I have written here previously about the vaccine rollout but given its critical importance not just to being able to lift some of the restrictions we are all enduring, but to saving lives in our community. I know it is a subject at the forefront of everyone’s mind.
This morning I will be visiting one of Lincolnshire’s 13 vaccination centres, in Grantham. It will give me an opportunity to thank all of the many volunteers and healthcare workers who are delivering the vaccinations here locally and to see first-hand the efficiency in which it is being operated – something I have heard a great deal about from constituents.
I am pleased to say that we are now averaging 2.5 million doses a week across the country, meaning we are on track to deliver 15 million doses by 15 February. Overall, the Government has now secured early access to 407 million doses of the vaccine for this year and next year.
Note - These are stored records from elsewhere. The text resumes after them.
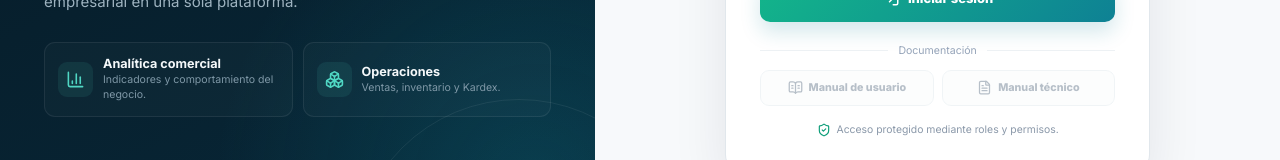
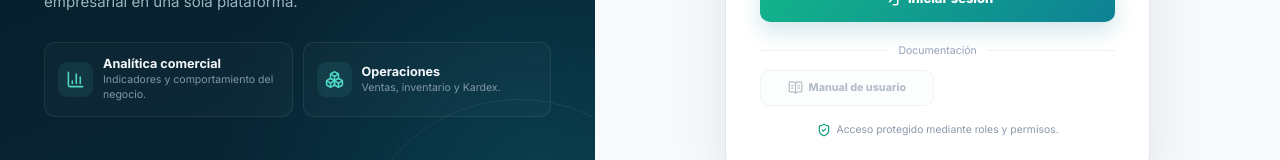
Before and after one commit to erosCordova/SalesIA_Enterprise, a React (Vite) app in the folder frontend/: page /login in a window 1280 px wide. Shown: the part 494-654 px from the top of the page. Built offline with nearby package versions, Linux system fonts and the light colour scheme; no server answers.

Commit message:
Mostrar solo manual de usuario

```diff
--- a/frontend/src/modules/auth/LoginPage.tsx
+++ b/frontend/src/modules/auth/LoginPage.tsx
@@ -4,7 +4,6 @@ import {
   Boxes,
   Eye,
   EyeOff,
-  FileText,
   LockKeyhole,
   LogIn,
   ShieldCheck,
@@ -506,32 +505,7 @@ export default function LoginPage() {
             </button>
 
 
-            <button
-              type="button"
-              disabled={
-                !manualMap.has(
-                  "technical",
-                )
-              }
-              title={
-                manualMap.has(
-                  "technical",
-                )
-                  ? "Abrir manual técnico"
-                  : "Manual todavía no publicado"
-              }
-              onClick={() =>
-                setSelectedManual(
-                  "technical",
-                )
-              }
-            >
-              <FileText
-                size={15}
-              />
 
-              Manual técnico
-            </button>
           </div>
 
 
```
Meanwhile, new research from the University of Oxford has shown strong protection from the AstraZeneca vaccine 12 weeks after a single dose and additional analysis shows there may be a substantial effect on transmission too.
One of the risks from hereon is the emergence of new strains of the virus and so I welcome the partnership announced last week with CureVac to rapidly develop new vaccines in direct response to new variants if needed. While the vaccines we are deploying today are safe and effective, this partnership will allow us to utilise the UK’s expertise on genomic and virus sequencing to quickly develop new varieties to keep the virus in check.
In the meantime, the prioritisation determined by the independent Joint Committee on Vaccination and Immunisation (JCVI) continues apace with the focus on protecting life by targeting the most vulnerable people. As the risk of mortality increases with age, this means primarily prioritising based on age and I am delighted to see that the vast majority of over 70s are now vaccinated. If you are over 70 and have not yet had your vaccine, then you can now book one online.
Once the most vulnerable are protected we can ease the pressures on our hospitals, at that point we must look to vaccinate our teachers as soon as possible, as well as police and other frontline workers so we can start to get our children back to school, our businesses open and our lives back to a level of normality.